■ **Revision comparison data**

------------

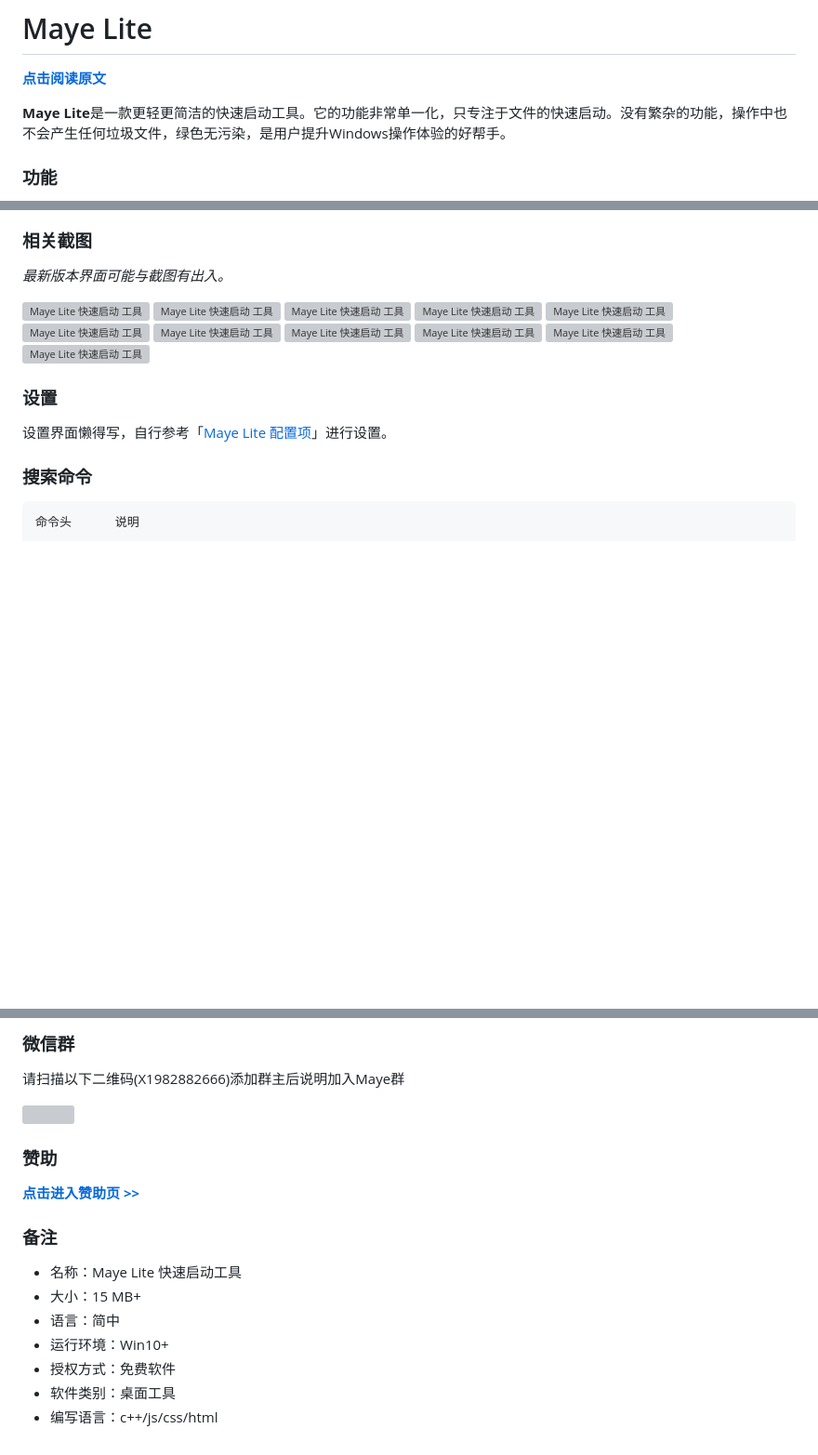
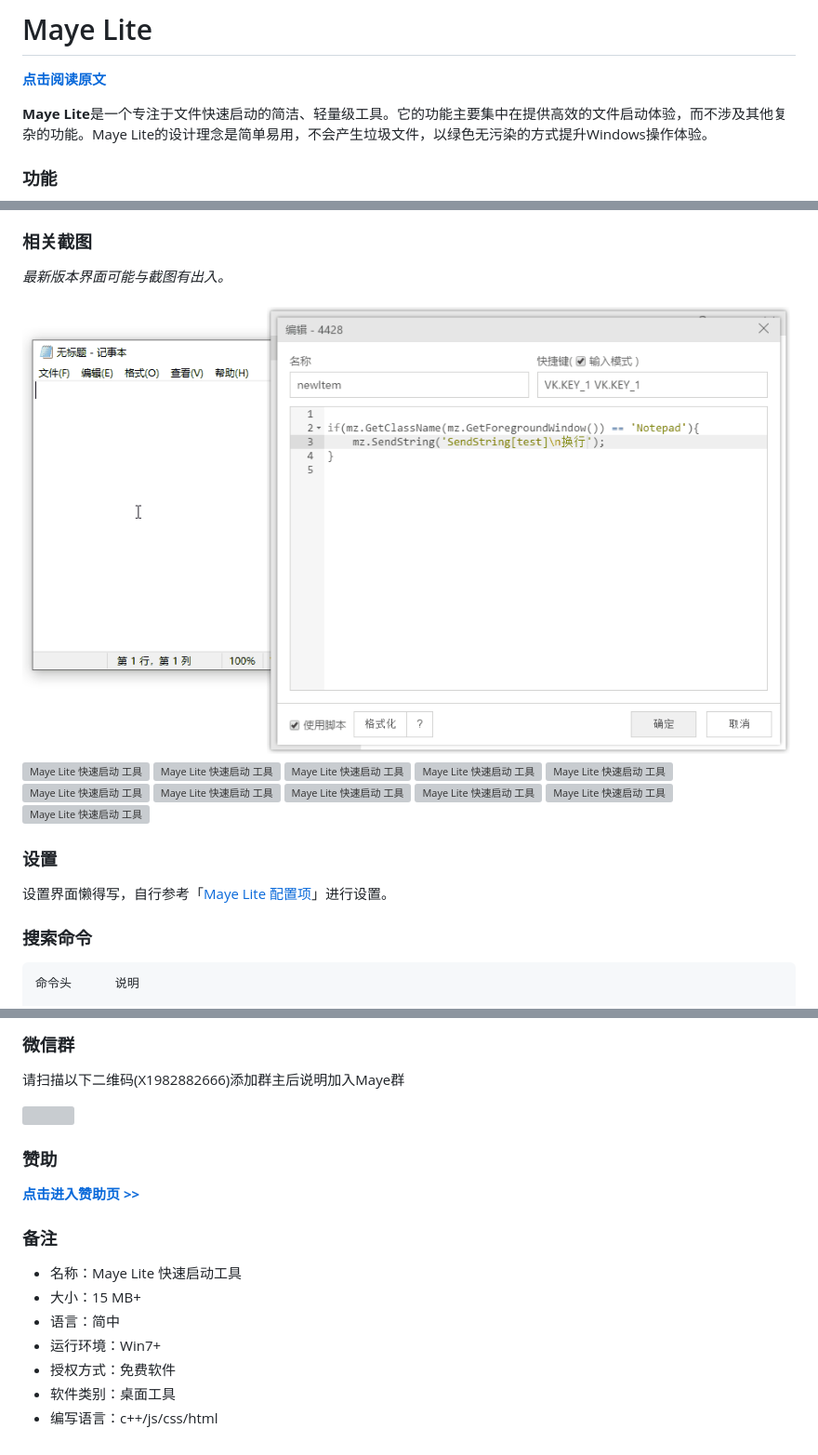
Before and after one commit to 25H/MayeLite, a Markdown page: README.md, 3 parts joined by grey strips. Shown at 93% size. GitHub-like rendering; blank space fills up the shorter version; grey boxes are pictures that could not be loaded.

```diff
--- a/README.md
+++ b/README.md
@@ -3,7 +3,7 @@
 **[点击阅读原文](https://t.arae.cc/p/25804.html)**
 
 
-**Maye Lite**是一款更轻更简洁的快速启动工具。它的功能非常单一化，只专注于文件的快速启动。没有繁杂的功能，操作中也不会产生任何垃圾文件，绿色无污染，是用户提升Windows操作体验的好帮手。
+**Maye Lite**是一个专注于文件快速启动的简洁、轻量级工具。它的功能主要集中在提供高效的文件启动体验，而不涉及其他复杂的功能。Maye Lite的设计理念是简单易用，不会产生垃圾文件，以绿色无污染的方式提升Windows操作体验。
 
 
 ### 功能
@@ -30,6 +30,7 @@
 ### 相关截图
 _最新版本界面可能与截图有出入。_
 
+![Maye Lite 快速启动 工具](https://raw.githubusercontent.com/25H/MayeLite/main/img/script.gif)
 ![Maye Lite 快速启动 工具](https://i.loli.net/2021/11/29/RPboWuHZis1CX4d.png)
 ![Maye Lite 快速启动 工具](https://i.loli.net/2021/11/29/dHtpn6ykwOXgG9E.png)
 ![Maye Lite 快速启动 工具](https://i.loli.net/2021/11/29/Nq9Dhk4vzOPMnml.png)
@@ -96,7 +97,7 @@ _最新版本界面可能与截图有出入。_
 * 名称：Maye Lite 快速启动工具
 * 大小：15 MB+
 * 语言：简中
-* 运行环境：Win10+
+* 运行环境：Win7+
 * 授权方式：免费软件
 * 软件类别：桌面工具
 * 编写语言：c++/js/css/html
```
Also changed, not shown: other parts of README.md (+3 -3 lines).
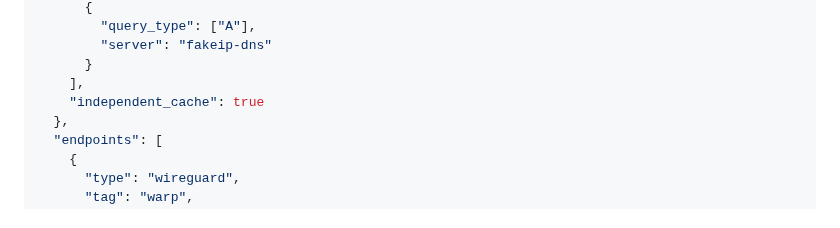
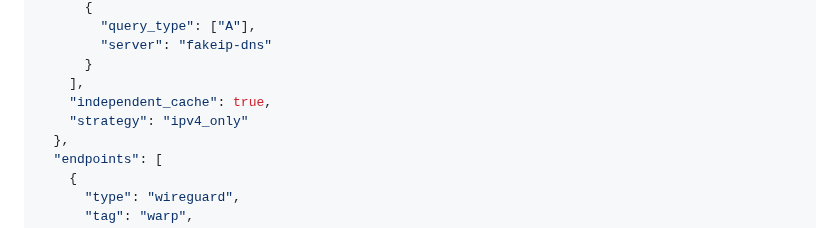
Before and after one commit to Liafanx/AZ-WARP, a Markdown page: README.md, the part around the change. GitHub-like rendering; folded sections open.

Commit message:
Update README.md
1.0.21

```diff
--- a/README.md
+++ b/README.md
@@ -177,7 +177,8 @@ nano /etc/sing-box/config.json
         "server": "fakeip-dns"
       }
     ],
-    "independent_cache": true
+    "independent_cache": true,
+    "strategy": "ipv4_only"
   },
   "endpoints": [
     {
```
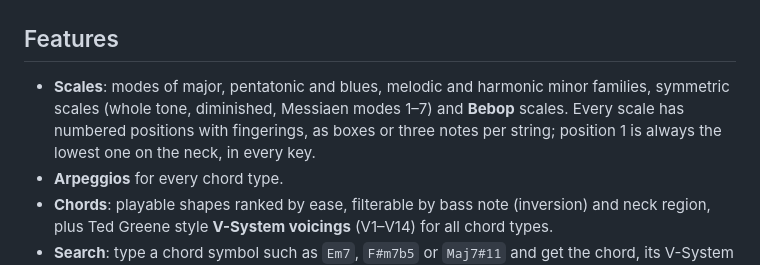
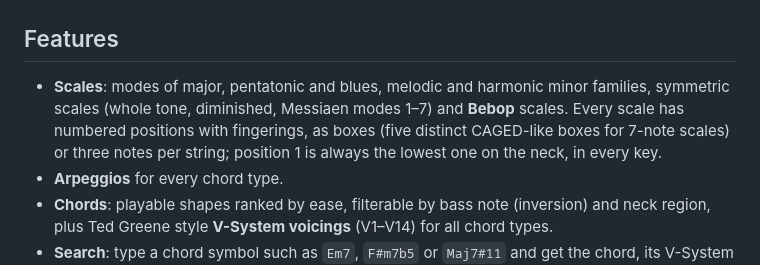
Before and after one commit to hybridpicker/fretboard-position-finder, a Markdown page: README.md, the part around the change. Drawn GitHub-style.

Commit message:
Document feedback #7 correction and #9, update README
Co-Authored-By: Claude Opus 5.5 <noreply@anthropic.com>

```diff
--- a/README.md
+++ b/README.md
@@ -16,7 +16,7 @@ Free, no account needed. Installable as a PWA; native apps for iOS, iPad, macOS
 
 ## Features
 
-- **Scales**: modes of major, pentatonic and blues, melodic and harmonic minor families, symmetric scales (whole tone, diminished, Messiaen modes 1–7) and **Bebop** scales. Every scale has numbered positions with fingerings, as boxes or three notes per string; position 1 is always the lowest one on the neck, in every key.
+- **Scales**: modes of major, pentatonic and blues, melodic and harmonic minor families, symmetric scales (whole tone, diminished, Messiaen modes 1–7) and **Bebop** scales. Every scale has numbered positions with fingerings, as boxes (five distinct CAGED-like boxes for 7-note scales) or three notes per string; position 1 is always the lowest one on the neck, in every key.
 - **Arpeggios** for every chord type.
 - **Chords**: playable shapes ranked by ease, filterable by bass note (inversion) and neck region, plus Ted Greene style **V-System voicings** (V1–V14) for all chord types.
 - **Search**: type a chord symbol such as `Em7`, `F#m7b5` or `Maj7#11` and get the chord, its V-System voicings, the arpeggio and fitting scales (Em7 → Dorian, Phrygian, Aeolian on E).
```
Also changed, not shown: docs/feedback/2026-10-20-testsession.md (+11 -1 lines).
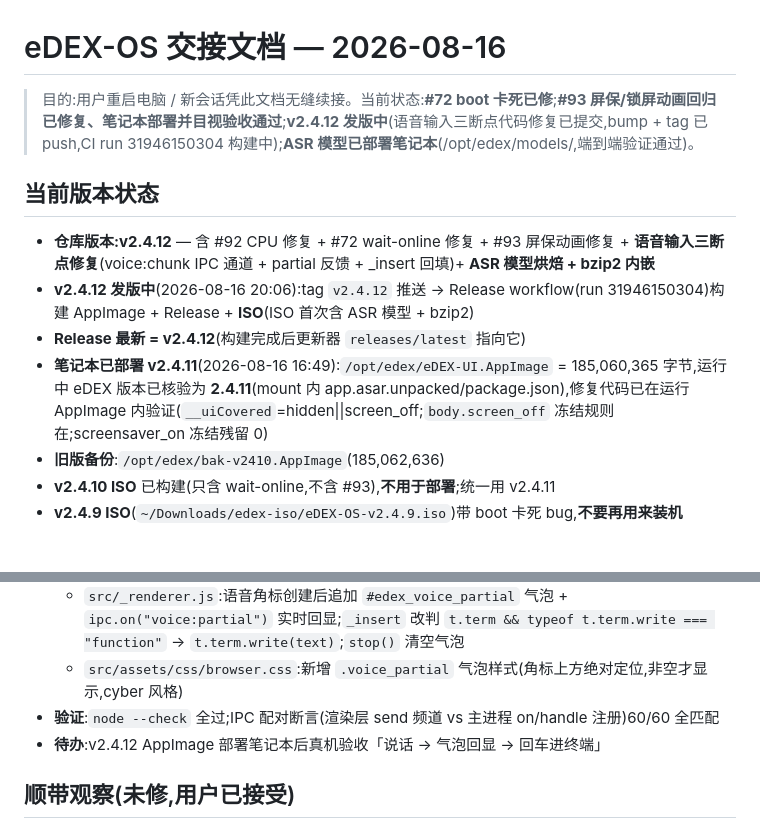
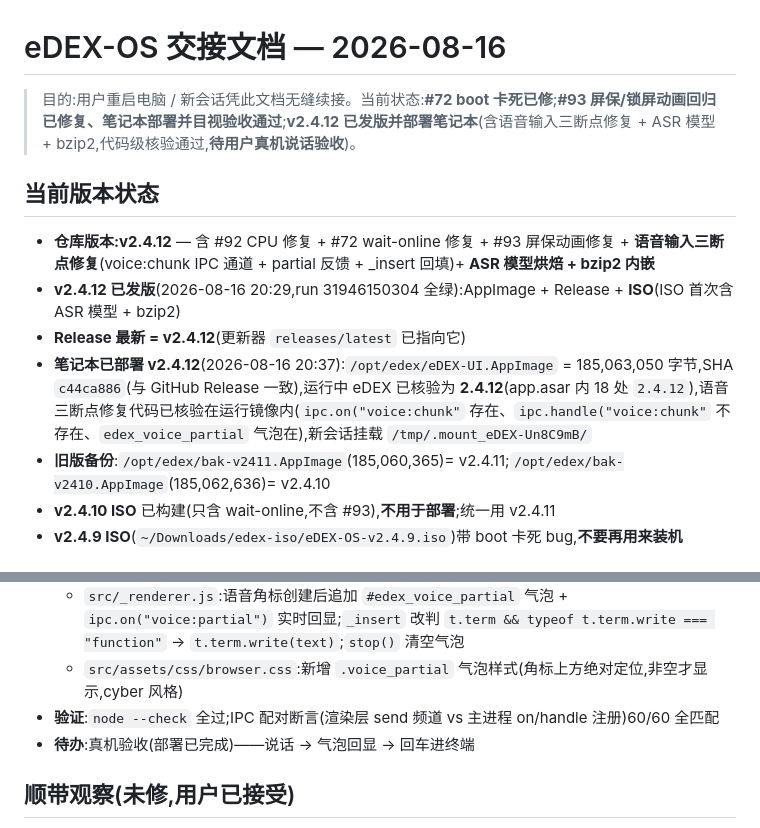
Before and after one commit to haneyo/haneyoedexos, a Markdown page: docs/handoff-2026-08-16.md, 2 parts joined by grey strips. GitHub-like rendering.

Commit message:
docs(handoff): v2.4.12 已发版并部署笔记本(三断点修复代码级核验通过,待真机说话验收)
Co-Authored-By: Claude <noreply@anthropic.com>

```diff
--- a/docs/handoff-2026-08-16.md
+++ b/docs/handoff-2026-08-16.md
@@ -1,13 +1,13 @@
 # eDEX-OS 交接文档 — 2026-08-16
 
-> 目的:用户重启电脑 / 新会话凭此文档无缝续接。当前状态:**#72 boot 卡死已修**;**#93 屏保/锁屏动画回归已修复、笔记本部署并目视验收通过**;**v2.4.12 发版中**(语音输入三断点代码修复已提交,bump + tag 已 push,CI run 31946150304 构建中);**ASR 模型已部署笔记本**(/opt/edex/models/,端到端验证通过)。
+> 目的:用户重启电脑 / 新会话凭此文档无缝续接。当前状态:**#72 boot 卡死已修**;**#93 屏保/锁屏动画回归已修复、笔记本部署并目视验收通过**;**v2.4.12 已发版并部署笔记本**(含语音输入三断点修复 + ASR 模型 + bzip2,代码级核验通过,**待用户真机说话验收**)。
 
 ## 当前版本状态
 - **仓库版本:v2.4.12** — 含 #92 CPU 修复 + #72 wait-online 修复 + #93 屏保动画修复 + **语音输入三断点修复**(voice:chunk IPC 通道 + partial 反馈 + _insert 回填)+ **ASR 模型烘焙 + bzip2 内嵌**
-- **v2.4.12 发版中**(2026-08-16 20:06):tag `v2.4.12` 推送 → Release workflow(run 31946150304)构建 AppImage + Release + **ISO**(ISO 首次含 ASR 模型 + bzip2)
-- **Release 最新 = v2.4.12**(构建完成后更新器 `releases/latest` 指向它)
-- **笔记本已部署 v2.4.11**(2026-08-16 16:49):`/opt/edex/eDEX-UI.AppImage` = 185,060,365 字节,运行中 eDEX 版本已核验为 **2.4.11**(mount 内 app.asar.unpacked/package.json),修复代码已在运行 AppImage 内验证(`__uiCovered`=hidden||screen_off;`body.screen_off` 冻结规则在;screensaver_on 冻结残留 0)
-- **旧版备份**:`/opt/edex/bak-v2410.AppImage`(185,062,636)
+- **v2.4.12 已发版**(2026-08-16 20:29,run 31946150304 全绿):AppImage + Release + **ISO**(ISO 首次含 ASR 模型 + bzip2)
+- **Release 最新 = v2.4.12**(更新器 `releases/latest` 已指向它)
+- **笔记本已部署 v2.4.12**(2026-08-16 20:37):`/opt/edex/eDEX-UI.AppImage` = 185,063,050 字节,SHA `c44ca886`(与 GitHub Release 一致),运行中 eDEX 已核验为 **2.4.12**(app.asar 内 18 处 `2.4.12`),语音三断点修复代码已核验在运行镜像内(`ipc.on("voice:chunk"` 存在、`ipc.handle("voice:chunk"` 不存在、`edex_voice_partial` 气泡在),新会话挂载 `/tmp/.mount_eDEX-Un8C9mB/`
+- **旧版备份**:`/opt/edex/bak-v2411.AppImage`(185,060,365)= v2.4.11;`/opt/edex/bak-v2410.AppImage`(185,062,636)= v2.4.10
 - **v2.4.10 ISO** 已构建(只含 wait-online,不含 #93),**不用于部署**;统一用 v2.4.11
 - **v2.4.9 ISO**(`~/Downloads/edex-iso/eDEX-OS-v2.4.9.iso`)带 boot 卡死 bug,**不要再用来装机**
 
@@ -72,7 +72,7 @@
   - `src/_renderer.js`:语音角标创建后追加 `#edex_voice_partial` 气泡 + `ipc.on("voice:partial")` 实时回显;`_insert` 改判 `t.term && typeof t.term.write === "function"` → `t.term.write(text)`;`stop()` 清空气泡
   - `src/assets/css/browser.css`:新增 `.voice_partial` 气泡样式(角标上方绝对定位,非空才显示,cyber 风格)
 - **验证**:`node --check` 全过;IPC 配对断言(渲染层 send 频道 vs 主进程 on/handle 注册)60/60 全匹配
-- **待办**:v2.4.12 AppImage 部署笔记本后真机验收「说话 → 气泡回显 → 回车进终端」
+- **待办**:真机验收(部署已完成)——说话 → 气泡回显 → 回车进终端
 
 ## 顺带观察(未修,用户已接受)
 - **plymouth 主题「绿色 eDEX」从未生效**:install-edex.sh 有 `update-initramfs -u` + `plymouth-set-default-theme edex`,但用户从未见过 eDEX 绿 logo,一直是 Ubuntu logo。原因未深挖(疑 `plymouth-set-default-theme` 静默失败被 `|| true` 吞错)。用户已批准默认去 splash → plymouth 不再显示,此问题自动消解。**若将来恢复 splash,需先查主题未生效原因**
```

------------

Looking at the records, how many of the lines contain the string "true"? Only the number should be given.

3